	defer f.Close()
	file := fls.LineFile(f)

	r, _ := regexp.Compile("([A-Z0-9]{32}):[0-9]{1,}")
	hash := scanner.Text()

	// Whence is the point of reference for offset
	// 0 = Beginning of file | 1 = Current position | 2 = End of file
	var whence int = 0

	// Count the number of bytes
	fStat, _ := f.Stat()

	v := 0
	x := 0

	// For each line of input hashs file
	for scanner.Scan() {
		hash = scanner.Text()

		start := int64(whence)       // Start of file in Int64
		end := fStat.Size()          //End of file in Int64
		mid := start + (end-start)/2 // Retrieves the middle of the file (in bytes)

		// Go to the middle at the beginning of the line
		file.Seek(mid, whence)
		file.SeekLine(0, io.SeekCurrent)

		// Extract hash from the line
		length1 := make([]byte, len(hash))
		n1, _ := f.Read(length1)
		extract := string(length1[:n1])
		for {
			if hash == extract {
				start, _ = file.SeekLine(0, io.SeekCurrent)
				length1 = make([]byte, len(hash)+12)
				n1, _ = f.Read(length1)
				extract = string(length1[:n1])

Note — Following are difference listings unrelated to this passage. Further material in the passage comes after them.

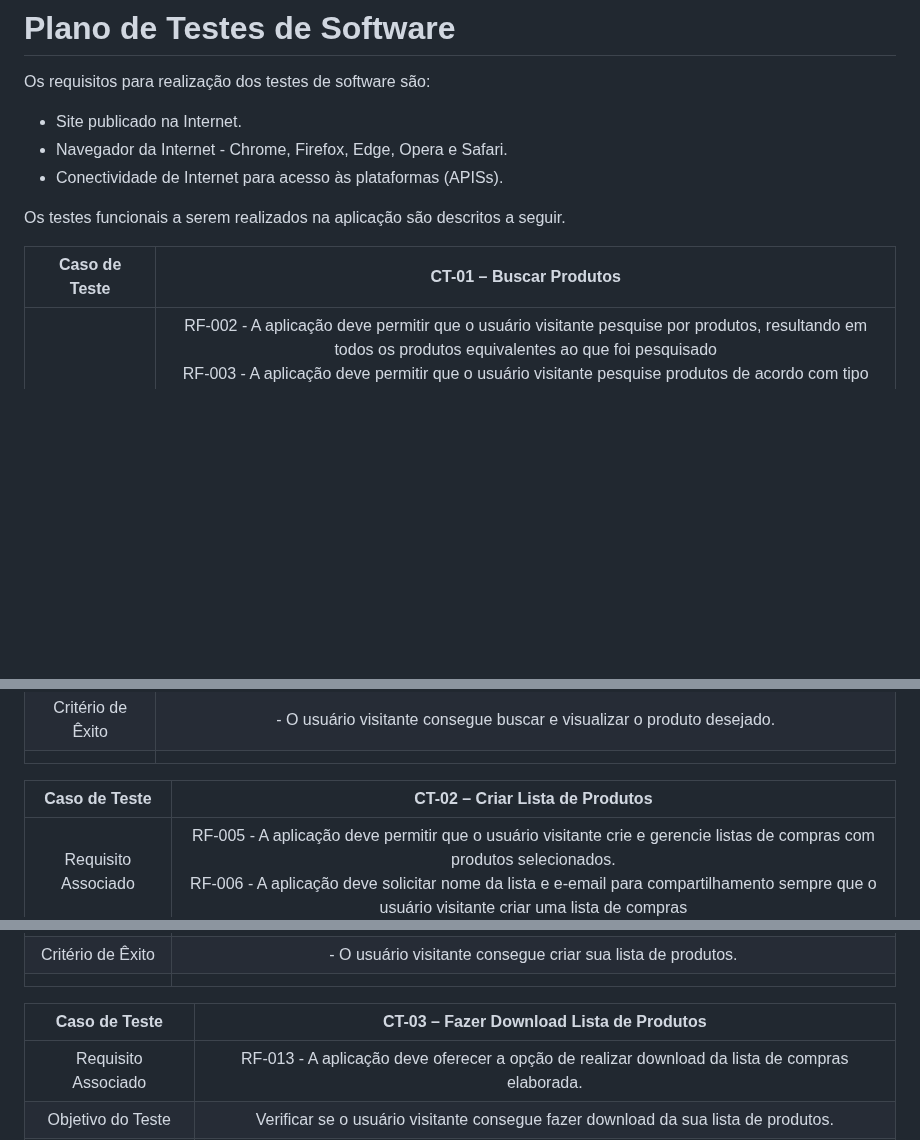
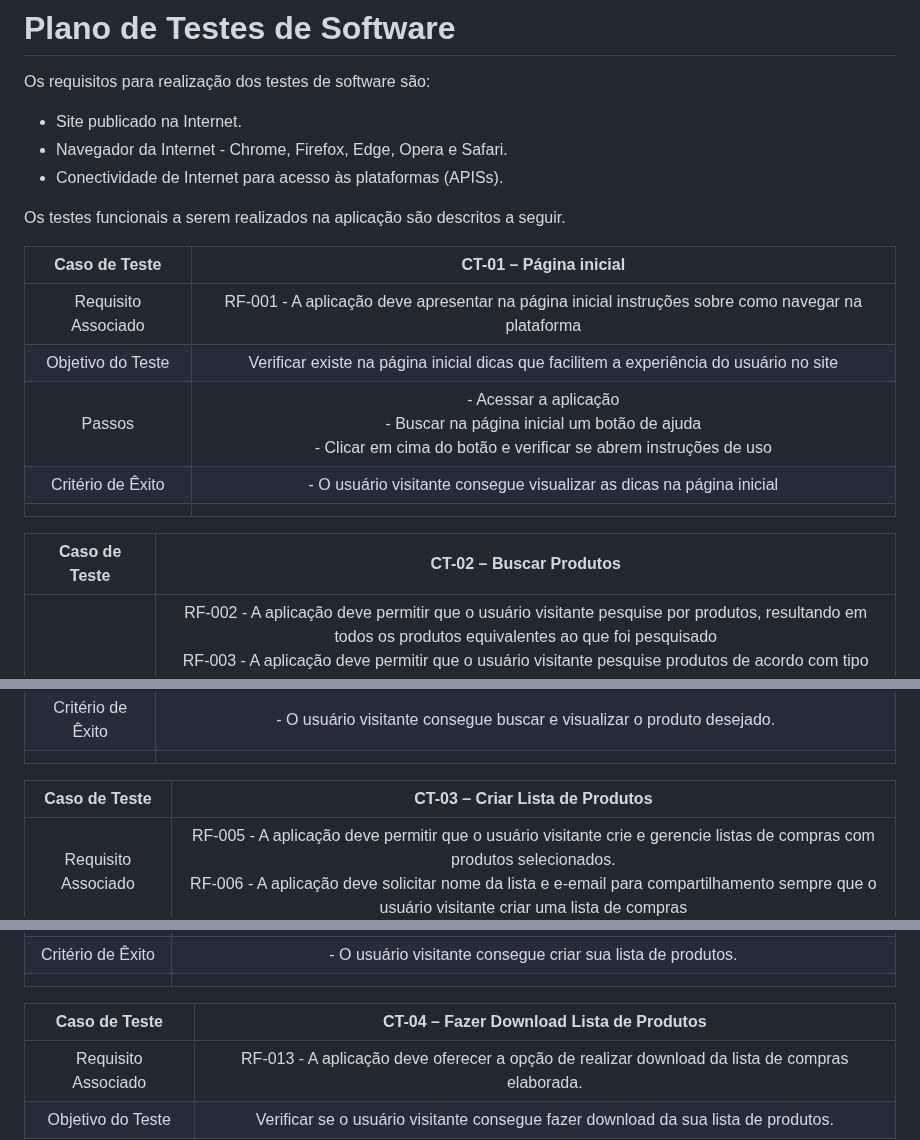
Before and after one commit to ICEI-PUC-Minas-PMV-ADS/pmv-ads-2023-2-e2-proj-int-t5-seleta, a Markdown page: docs/08-Plano de Testes de Software.md, 3 parts joined by grey strips. GitHub-like rendering; blank space fills up the shorter version.

```diff
--- a/docs/08-Plano de Testes de Software.md
+++ b/docs/08-Plano de Testes de Software.md
@@ -7,7 +7,15 @@ Os requisitos para realização dos testes de software são:
 
 Os testes funcionais a serem realizados na aplicação são descritos a seguir.
 
-| **Caso de Teste** 	| **CT-01 – Buscar Produtos** 	|
+| **Caso de Teste** 	| **CT-01 – Página inicial** 	|
+|:---:	|:---:	|
+|	Requisito Associado 	| RF-001 - A aplicação deve apresentar na página inicial instruções sobre como navegar na plataforma |
+| Objetivo do Teste 	| Verificar existe na página inicial dicas que facilitem a experiência do usuário no site |
+| Passos 	| - Acessar a aplicação <br> - Buscar na página inicial um botão de ajuda <br> - Clicar em cima do botão e verificar se abrem instruções de uso |
+|Critério de Êxito | - O usuário visitante consegue visualizar as dicas na página inicial |
+|  	|  	|
+
+| **Caso de Teste** 	| **CT-02 – Buscar Produtos** 	|
 |:---:	|:---:	|
 |	Requisito Associado 	| RF-002 - A aplicação deve permitir que o usuário visitante pesquise por produtos, resultando em todos os produtos equivalentes ao que foi pesquisado <br> RF-003 - A aplicação deve permitir que o usuário visitante pesquise produtos de acordo com tipo específico de restrição alimentar, resultando em todos os produtos próprios para o tipo de restrição pesquisado <br> RF-004 - A aplicação deve permitir que o usuário visitante busque por produtos desejados e/ou estabelecimentos de acordo com a localidade inserida no filtro de pesquisa <br> RF-012 - A aplicação deve permitir que o usuário visitante busque por produtos desejados de acordo com a categoria inserida no filtro de pesquisa|
 | Objetivo do Teste 	| Verificar se o usuário visitante consegue encontrar os produtos que deseja. |
@@ -16,7 +24,7 @@ Os testes funcionais a serem realizados na aplicação são descritos a seguir.
 |  	|  	|
 
 
-| Caso de Teste 	| **CT-02 – Criar Lista de Produtos**	|
+| Caso de Teste 	| **CT-03 – Criar Lista de Produtos**	|
 |:---:	|:---:	|
 |Requisito Associado  | RF-005	- A aplicação deve permitir que o usuário visitante crie e gerencie listas de compras com produtos selecionados. <br> RF-006 - A aplicação deve solicitar nome da lista e e-email para compartilhamento sempre que o usuário visitante criar uma lista de compras |
 | Objetivo do Teste 	| Verificar se o usuário visitante consegue criar lista de produtos. |
@@ -25,7 +33,7 @@ Os testes funcionais a serem realizados na aplicação são descritos a seguir.
 |  	|  	|
 
 
-| Caso de Teste 	| **CT-03 – Fazer Download Lista de Produtos**	|
+| Caso de Teste 	| **CT-04 – Fazer Download Lista de Produtos**	|
 |:---:	|:---:	|
 | Requisito Associado | RF-013	- A aplicação deve oferecer a opção de realizar download da lista de compras elaborada. |
 | Objetivo do Teste 	| Verificar se o usuário visitante consegue fazer download da sua lista de produtos. |
```
Also changed, not shown: other parts of docs/08-Plano de Testes de Software.md (+1 -1 lines).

				out.WriteString(r.FindString(extract) + "\n")

			} else if hash > extract {
				start = mid
				mid = start + (end-start)/2
			} else {
				end = mid
				mid = start + (end-start)/2
			file.Seek(mid, whence)
			file.SeekLine(0, io.SeekCurrent)

			length1 = make([]byte, len(hash))
			n1, _ = f.Read(length1)
			extract = string(length1[:n1])

			if start == mid || end == mid {

	// Print number of founded hashs
	fmt.Printf("%d hashs analyzed and %d found \n", v, x)

To use this script you just need to have golang installed on your system apt-get install golang-go under Linux and issue the following commands:

go get
go run main.go // For uncompiled use
go build main.go // To compile the source file

In the report, the script must be launched in the same directory as the input files.

Github project

For a more complete usage example, you can find on my Github the implementation for searching with SHA1 or NTLM hashes. Thanks to this system I can search more than 20,000 hashes in the 550 million hash file in less than 30 seconds.